This incredible conference was a much-needed gift in giving voice to the voiceless and unofficial histories of the Islamized Armenians. And through this first of what will hopefully be many conferences to come, the tangible results require time and will be measured in the long run. This region has a long way to go until it comes to grips with its own Civil Rights Movement on a massive national scale. But the important work of converting ignorance into beads of knowledge braided together into inspiration and the meaningful exchange of ideas has begun, and continues quite nobly thanks to the Hrant Dink Foundation.

Eric Nazarian

Eric Nazarian

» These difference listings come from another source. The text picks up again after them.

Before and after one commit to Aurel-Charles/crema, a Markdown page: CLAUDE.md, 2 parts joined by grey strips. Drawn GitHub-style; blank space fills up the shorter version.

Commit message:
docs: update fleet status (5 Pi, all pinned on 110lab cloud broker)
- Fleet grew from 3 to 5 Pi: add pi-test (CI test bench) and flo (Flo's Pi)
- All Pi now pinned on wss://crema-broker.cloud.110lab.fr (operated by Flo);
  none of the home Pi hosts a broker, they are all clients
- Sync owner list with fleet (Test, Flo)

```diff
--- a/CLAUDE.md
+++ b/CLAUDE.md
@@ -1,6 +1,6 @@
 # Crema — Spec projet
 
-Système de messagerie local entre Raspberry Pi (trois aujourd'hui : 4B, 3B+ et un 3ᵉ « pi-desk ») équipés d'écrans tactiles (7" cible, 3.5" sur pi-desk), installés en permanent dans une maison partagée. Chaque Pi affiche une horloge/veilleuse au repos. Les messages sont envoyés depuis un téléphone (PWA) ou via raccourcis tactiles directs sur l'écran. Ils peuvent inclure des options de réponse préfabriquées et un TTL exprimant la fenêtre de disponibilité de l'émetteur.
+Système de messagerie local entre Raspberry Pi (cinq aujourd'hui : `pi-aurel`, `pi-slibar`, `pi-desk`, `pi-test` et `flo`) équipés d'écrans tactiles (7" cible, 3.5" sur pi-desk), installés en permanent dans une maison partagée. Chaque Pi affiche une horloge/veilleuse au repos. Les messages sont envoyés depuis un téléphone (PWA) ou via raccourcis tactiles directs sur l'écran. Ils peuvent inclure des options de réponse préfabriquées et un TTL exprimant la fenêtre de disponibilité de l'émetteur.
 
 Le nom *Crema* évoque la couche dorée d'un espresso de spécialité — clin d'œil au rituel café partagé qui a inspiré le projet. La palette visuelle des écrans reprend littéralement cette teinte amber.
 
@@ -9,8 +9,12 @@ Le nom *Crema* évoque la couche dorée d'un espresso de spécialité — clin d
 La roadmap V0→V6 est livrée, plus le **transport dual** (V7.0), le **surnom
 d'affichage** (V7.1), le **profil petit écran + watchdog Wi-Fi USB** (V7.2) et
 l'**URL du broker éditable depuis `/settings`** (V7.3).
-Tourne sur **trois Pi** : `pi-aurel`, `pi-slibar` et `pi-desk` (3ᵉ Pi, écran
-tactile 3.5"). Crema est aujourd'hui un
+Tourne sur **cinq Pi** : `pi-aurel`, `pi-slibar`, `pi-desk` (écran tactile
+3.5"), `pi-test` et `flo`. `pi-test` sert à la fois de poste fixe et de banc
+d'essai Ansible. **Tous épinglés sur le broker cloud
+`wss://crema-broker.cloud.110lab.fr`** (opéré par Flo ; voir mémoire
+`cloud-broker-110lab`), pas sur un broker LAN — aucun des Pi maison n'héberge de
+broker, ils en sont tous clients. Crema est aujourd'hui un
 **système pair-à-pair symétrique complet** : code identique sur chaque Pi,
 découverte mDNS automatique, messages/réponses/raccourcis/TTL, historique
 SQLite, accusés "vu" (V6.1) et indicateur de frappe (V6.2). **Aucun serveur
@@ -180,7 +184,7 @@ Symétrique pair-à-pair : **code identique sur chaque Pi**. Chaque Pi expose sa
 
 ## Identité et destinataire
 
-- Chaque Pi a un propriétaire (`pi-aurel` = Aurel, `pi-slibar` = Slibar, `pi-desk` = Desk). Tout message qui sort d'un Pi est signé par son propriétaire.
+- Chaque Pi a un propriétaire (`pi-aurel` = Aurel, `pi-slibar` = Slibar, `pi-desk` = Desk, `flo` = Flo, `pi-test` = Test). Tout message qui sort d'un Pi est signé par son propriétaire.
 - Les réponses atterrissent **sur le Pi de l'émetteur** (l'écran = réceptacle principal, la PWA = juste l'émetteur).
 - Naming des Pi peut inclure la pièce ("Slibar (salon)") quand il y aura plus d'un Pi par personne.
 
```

Eric Nazarian is a screenwriter, filmmaker and photojournalist. In 2007, Nazarian wrote and directed “The Blue Hour,” a first feature film that won six international awards. In 2008, Nazarian received the Academy of Motion Picture Arts and Sciences® (home of the Oscars) prestigious Nicholl Fellowship in Screenwriting for his original screenplay, “Giants.” In turn, Nazarian’s film “Bolis” was the recipient of the Best Short Film Award at the 14th Arpa International Film Festival in 2011.
Eric Nazarian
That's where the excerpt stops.